A wedding invitation has arrived in the post. It’s from an old friend, a guy who’s been an established batchelor for as long as I can remember. It seems he’s now met his Miss Right.
How exciting! I didn’t even know he was dating! Who else is invited? What to wear? What to give them? Where to stay?
The wedding is close to a converted barn, owned by a now elderly couple, where I once lived as a lodger. So I call them and invite myself to visit while I’m in the vicinity.
“Not a problem,” they say, “We’d love to see you, but just be aware that we’ve got another couple staying with us that weekend.”
It’s the height of summer and I arrive at the barn to be greeted by the smell of honeysuckle and the sight of beautiful climbing roses. The garden is picture perfect, as always.
Sitting out on the patio, around the meal table, we get chatting and the other house guests start telling me their story by way of introduction.
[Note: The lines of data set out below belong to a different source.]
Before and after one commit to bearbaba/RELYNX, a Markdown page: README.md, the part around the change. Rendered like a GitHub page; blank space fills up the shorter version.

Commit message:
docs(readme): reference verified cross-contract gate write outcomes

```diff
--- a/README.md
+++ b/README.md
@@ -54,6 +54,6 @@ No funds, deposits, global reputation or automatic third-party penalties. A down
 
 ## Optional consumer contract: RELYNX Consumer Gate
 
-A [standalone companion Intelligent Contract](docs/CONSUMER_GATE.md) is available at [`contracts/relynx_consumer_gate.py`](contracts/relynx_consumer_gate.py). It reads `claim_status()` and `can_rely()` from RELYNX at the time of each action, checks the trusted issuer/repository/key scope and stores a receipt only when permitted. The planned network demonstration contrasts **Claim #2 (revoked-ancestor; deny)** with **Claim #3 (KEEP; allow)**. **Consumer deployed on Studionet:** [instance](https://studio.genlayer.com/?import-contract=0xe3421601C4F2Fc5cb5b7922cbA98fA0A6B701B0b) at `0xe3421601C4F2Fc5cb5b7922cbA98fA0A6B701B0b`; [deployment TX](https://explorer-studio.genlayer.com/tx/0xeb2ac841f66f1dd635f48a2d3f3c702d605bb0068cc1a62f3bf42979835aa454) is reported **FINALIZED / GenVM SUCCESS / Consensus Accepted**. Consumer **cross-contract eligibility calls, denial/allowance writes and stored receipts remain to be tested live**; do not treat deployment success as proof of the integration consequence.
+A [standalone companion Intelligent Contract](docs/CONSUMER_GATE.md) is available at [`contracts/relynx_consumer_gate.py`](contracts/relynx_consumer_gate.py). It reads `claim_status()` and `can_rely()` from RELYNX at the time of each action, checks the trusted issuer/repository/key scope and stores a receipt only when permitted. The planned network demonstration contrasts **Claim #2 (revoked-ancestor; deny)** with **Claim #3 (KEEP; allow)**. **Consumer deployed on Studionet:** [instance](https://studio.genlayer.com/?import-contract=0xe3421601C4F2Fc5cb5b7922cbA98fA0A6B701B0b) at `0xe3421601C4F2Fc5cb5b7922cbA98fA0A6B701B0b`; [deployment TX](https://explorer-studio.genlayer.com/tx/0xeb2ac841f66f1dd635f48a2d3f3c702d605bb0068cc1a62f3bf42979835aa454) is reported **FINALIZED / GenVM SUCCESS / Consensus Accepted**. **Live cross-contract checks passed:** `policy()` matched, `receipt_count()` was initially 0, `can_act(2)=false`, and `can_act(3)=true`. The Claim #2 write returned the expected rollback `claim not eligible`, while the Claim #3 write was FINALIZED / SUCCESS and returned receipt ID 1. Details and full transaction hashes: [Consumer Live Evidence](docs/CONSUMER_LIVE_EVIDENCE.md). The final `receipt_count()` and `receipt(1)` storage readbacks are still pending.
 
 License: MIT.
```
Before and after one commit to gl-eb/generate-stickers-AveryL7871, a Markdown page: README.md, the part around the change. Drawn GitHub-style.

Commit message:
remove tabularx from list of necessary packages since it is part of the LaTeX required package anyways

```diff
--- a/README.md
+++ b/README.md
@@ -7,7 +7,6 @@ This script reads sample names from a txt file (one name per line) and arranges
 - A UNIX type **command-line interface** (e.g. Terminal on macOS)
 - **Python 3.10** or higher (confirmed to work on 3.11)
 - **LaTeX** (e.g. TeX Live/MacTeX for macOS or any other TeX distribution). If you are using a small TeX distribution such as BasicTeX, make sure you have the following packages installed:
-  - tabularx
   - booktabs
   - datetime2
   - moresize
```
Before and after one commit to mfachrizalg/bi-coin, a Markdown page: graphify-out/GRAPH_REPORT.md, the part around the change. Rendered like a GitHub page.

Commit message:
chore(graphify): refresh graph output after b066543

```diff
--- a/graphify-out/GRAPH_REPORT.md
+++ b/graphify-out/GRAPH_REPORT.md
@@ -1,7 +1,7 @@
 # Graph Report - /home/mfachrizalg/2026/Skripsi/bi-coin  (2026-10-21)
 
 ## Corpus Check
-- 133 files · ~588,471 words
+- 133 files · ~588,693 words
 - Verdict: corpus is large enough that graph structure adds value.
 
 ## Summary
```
Let’s call them Bill and Carol*.
Carol is in her 50s. Sitting opposite me, she looks me squarely in the face, as she explains that she lost her hearing as a two-year-old toddler. It was an accident and her parents were beside themselves with worry, but the doctors could do nothing.
For 52 years, she had no memory of sound. She learnt to communicate through sign language and lip reading and, most of the time, she got on fine.
A couple of months ago, her husband is discussing with their six-year-old grandson about how Jesus still heals people today when we pray. They are on holiday, three generations of the family gathered together, and the conversation is happening by an outdoor swimming pool.
Wide eyed, the little boy turns to look at his grandpa. “If that’s true”, he says, “then why hasn’t Jesus’ healed Nana’s hearing yet?”
Bill pauses for a moment to think about how to answer and, before he can barely blink, his grandson is up on his feet and standing by his Nana’s chair, laying hands on her and praying, asking Jesus to heal her hearing.
Carol joins in, telling me that she was aware of her grandson coming over to her and she could feel her grandson’s touch, but he was standing behind her, so she had no clue what he said or how he said it.
“But when he lifted his little hands off my ears,” she tells me, breaking into a broad grin, “I realised I could hear!”
Suddenly the sound of the children splashing in the pool, the hubbub of conversation, cars in the distance. All of it was audible.
Looking at her husband, she wasn’t sure whether she was imagining it.
“Bill, darling,” she told him, “I think I can hear!”
“What?” said Bill, looking at Carol, and then at their grandson, and then back at Carol again. “Wow!”
“Please can you turn your face away from me?” she asks him. “So that I can’t lip read by accident,” she explains, “and can you say something to me, so we can test this?”
Their grandson is jumping excitedly up and down in glee!
With his back turned, Bill asked her whether she’d like a drink.
“I could so clearly hear the question,” says Carol, still grinning, “so I requested a glass of champagne.” She pauses a moment. “It was such an obvious answer, because we had every reason to celebrate.”
It’s not every day that you meet someone who once was deaf, but who now can hear!
Do you have a child, or children, in your life? How much do you encourage them to have the same boldness in their prayers as Bill and Carol’s grandson? What sort of prayer practices do you model at home?
What will it take for us to cultivate the sort of faith that this six-year-old boy demonstrated in praying for his Nana?
Amongst other things, imagine what might happen if we were to drop our adult cynicism, instead replacing it with some of the following ‘childlike’ attributes: Openness. Tenderness. Love. Creativity. Wonder. Awe. Delight. Glee. Play. Humour. Hope. Joy. Trust. How much would God want to work through us then?
As ever, all thoughts are welcome in the comments below, as long as they are constructive.